The British van sector has been boosted by Brits’ love of online shopping. A hefty 83 percent of us have bought something online, way above the EU average of 60 percent.
This is a factor behind the number of self-employed British workers growing from 3.3 million in 2001 to 4.8 million in 2017.
— SMMT (@SMMT) April 30, 2019
James Rodger, partner and UK&I lead at report authors BearingPoint, said: “The data analysis and interviews that we have conducted highlight the key role that the LCV sector plays in the UK economy.” It is the first time the economic role played by Britain’s 3.4 million van users has been quantified.
“The report brings the data and the qualitative insights together to paint a picture of a diverse and vibrant sector which touches all our lives on a daily basis.”

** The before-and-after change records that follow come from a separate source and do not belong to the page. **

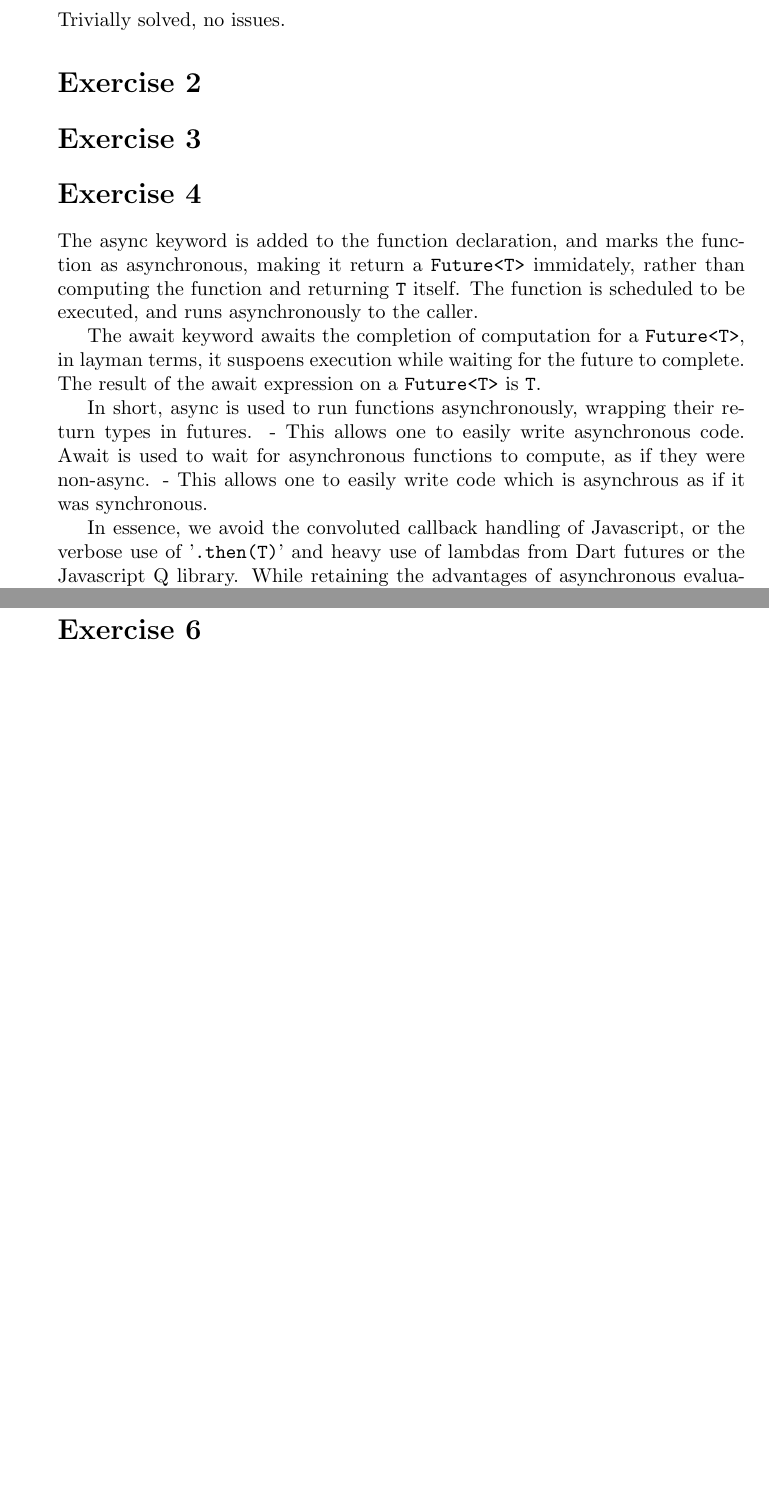
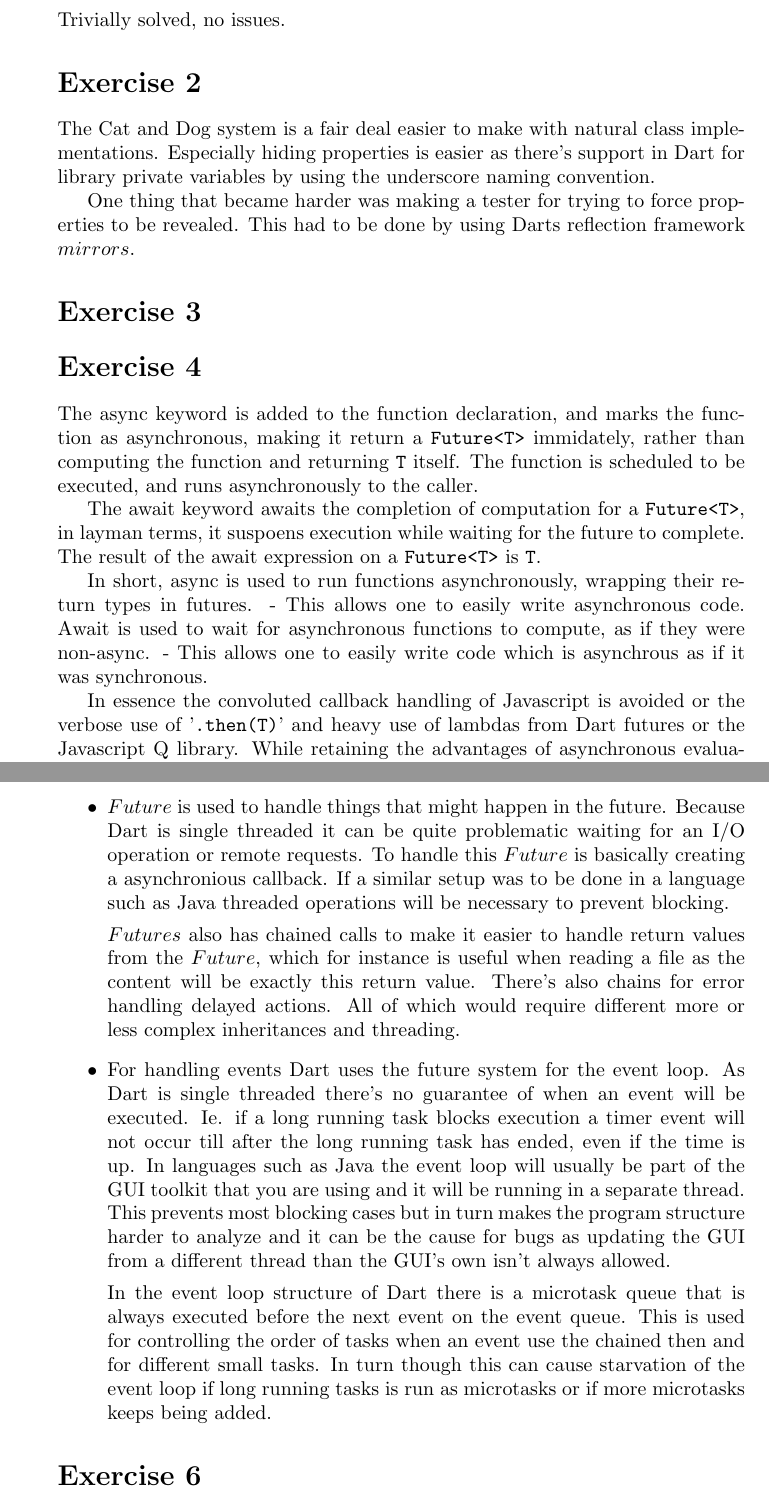
Before and after one commit to Skeen/dAWP, a LaTeX problem sheet (Exercise4/report/report.tex, which reads Exercise4/report/ex2.tex, Exercise4/report/ex4.tex, Exercise4/report/ex5.tex): two parts of pages 1 and 3 of 3 before the commit and two parts of pages 1 and 4 of 4 after it, joined at a grey line, cut so that both start at the same text, the shorter picture padded with empty space. Compiled offline with pdfLaTeX.

Commit message:
Text for ex2 + ex5

```diff
--- /dev/null
+++ b/Exercise4/report/ex2.tex
@@ -0,0 +1,8 @@
+The Cat and Dog system is a fair deal easier to make with natural
+class implementations.  Especially hiding properties is easier as
+there's support in Dart for library private variables by using the
+underscore naming convention.
+
+One thing that became harder was making a tester for trying to force
+properties to be revealed.  This had to be done by using Darts
+reflection framework $mirrors$.
--- a/Exercise4/report/ex4.tex
+++ b/Exercise4/report/ex4.tex
@@ -1,13 +1,24 @@
-The async keyword is added to the function declaration, and marks the function as asynchronous, making it return a \verb|Future<T>| immidately, rather than computing the function and returning \verb|T| itself.
-The function is scheduled to be executed, and runs asynchronously to the caller.
+The async keyword is added to the function declaration, and marks the
+function as asynchronous, making it return a \verb|Future<T>|
+immidately, rather than computing the function and returning \verb|T|
+itself.  The function is scheduled to be executed, and runs
+asynchronously to the caller.
 
-The await keyword awaits the completion of computation for a \verb|Future<T>|, in layman terms, it suspoens execution while waiting for the future to complete.
-The result of the await expression on a \verb|Future<T>| is \verb|T|.
+The await keyword awaits the completion of computation for a
+\verb|Future<T>|, in layman terms, it suspoens execution while waiting
+for the future to complete.  The result of the await expression on a
+\verb|Future<T>| is \verb|T|.
 
-In short, async is used to run functions asynchronously, wrapping their return types in futures. - This allows one to easily write asynchronous code.
-Await is used to wait for asynchronous functions to compute, as if they were non-async. - This allows one to easily write code which is asynchrous as if it was synchronous.
+In short, async is used to run functions asynchronously, wrapping
+their return types in futures. - This allows one to easily write
+asynchronous code.  Await is used to wait for asynchronous functions
+to compute, as if they were non-async. - This allows one to easily
+write code which is asynchrous as if it was synchronous.
 
-In essence, we avoid the convoluted callback handling of Javascript, or the verbose use of '\verb|.then(T)|' and heavy use of lambdas from Dart futures or the Javascript Q library. While retaining the advantages of asynchronous evaluation:
+In essence the convoluted callback handling of Javascript is avoided
+or the verbose use of '\verb|.then(T)|' and heavy use of lambdas from
+Dart futures or the Javascript Q library. While retaining the
+advantages of asynchronous evaluation:
 \begin{minted}[linenos, frame=lines]{dart}
 file.exists().then((bool exists) {
     if (!exists) {
--- a/Exercise4/report/ex5.tex
+++ b/Exercise4/report/ex5.tex
@@ -44,3 +64,33 @@ Operator overloading allows us to achieve the desired syntactical representation
+\item $Future$ is used to handle things that might happen in the
+  future.  Because Dart is single threaded it can be quite problematic
+  waiting for an I/O operation or remote requests.  To handle this
+  $Future$ is basically creating a asynchronious callback.  If a
+  similar setup was to be done in a language such as Java threaded
+  operations will be necessary to prevent blocking.
+
+  $Futures$ also has chained calls to make it easier to handle return
+  values from the $Future$, which for instance is useful when reading
+  a file as the content will be exactly this return value.  There's
+  also chains for error handling delayed actions.  All of which would
+  require different more or less complex inheritances and threading.
+
+\item For handling events Dart uses the future system for the event
+  loop.  As Dart is single threaded there's no guarantee of when an
+  event will be executed.  Ie. if a long running task blocks execution
+  a timer event will not occur till after the long running task has
+  ended, even if the time is up.  In languages such as Java the event
+  loop will usually be part of the GUI toolkit that you are using and
+  it will be running in a separate thread.  This prevents most
+  blocking cases but in turn makes the program structure harder to
+  analyze and it can be the cause for bugs as updating the GUI from a
+  different thread than the GUI's own isn't always allowed.
+
+  In the event loop structure of Dart there is a microtask queue that
+  is always executed before the next event on the event queue.  This
+  is used for controlling the order of tasks when an event use the
+  chained then and for different small tasks.  In turn though this can
+  cause starvation of the event loop if long running tasks is run as
+  microtasks or if more microtasks keeps being added.
 
   % Idea; compilation to javascript, versus java virtual machine / applet.
 
--- a/Exercise4/report/report.tex
+++ b/Exercise4/report/report.tex
@@ -16,6 +16,7 @@ K. Rohde Fischer - 20052356\\}
 Trivially solved, no issues.
 
 \section*{Exercise 2}
+\input{ex2.tex}
 
 \section*{Exercise 3}
 
```
Also changed, not shown: Exercise4/report/ex4.tex (8 more changed lines), Exercise4/report/ex5.tex (46 more changed lines). Lines whose indentation alone changed are shown as unchanged.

The report also shows how diesel dominates the UK van sector. Fully 96 percent of British vans run on diesel – and this, says the SMMT, has helped CO2 emissions fall 10.4 percent since 2013, to an average of 166.9g/km.
New Euro 6 vans are “the cleanest in history” and have “virtually eliminated particulates and have vastly reduced NOx”.
Ultra-low and zero emissions vans have still to take off, though. New models are available, but they account for just 0.3 percent of the market.
“To continue to thrive,” said Hawes, “this vital sector needs policies and incentives that encourage businesses to invest in the latest technology that best suit their needs to help them deliver for Britain.”
Ford: leading UK vans for 54 years
Britain’s biggest van brand for the past 54 years is Ford. It has released its own research that shows online shopping and van-driving businesses contributed over £125 billion to the UK economy.
Amazingly, companies that rely heavily on vans earned more for Britain than the value of the GLOBAL film industry – and six times more than European football.
“Online shopping and an increase in those that are semployed are among the factors driving huge growth in the use of vans,” it said – confirming the findings by the SMMT.
The firm has now released a new TV ad celebrating its market leadership… and underline its own status as the CV ‘backbone of Britain’.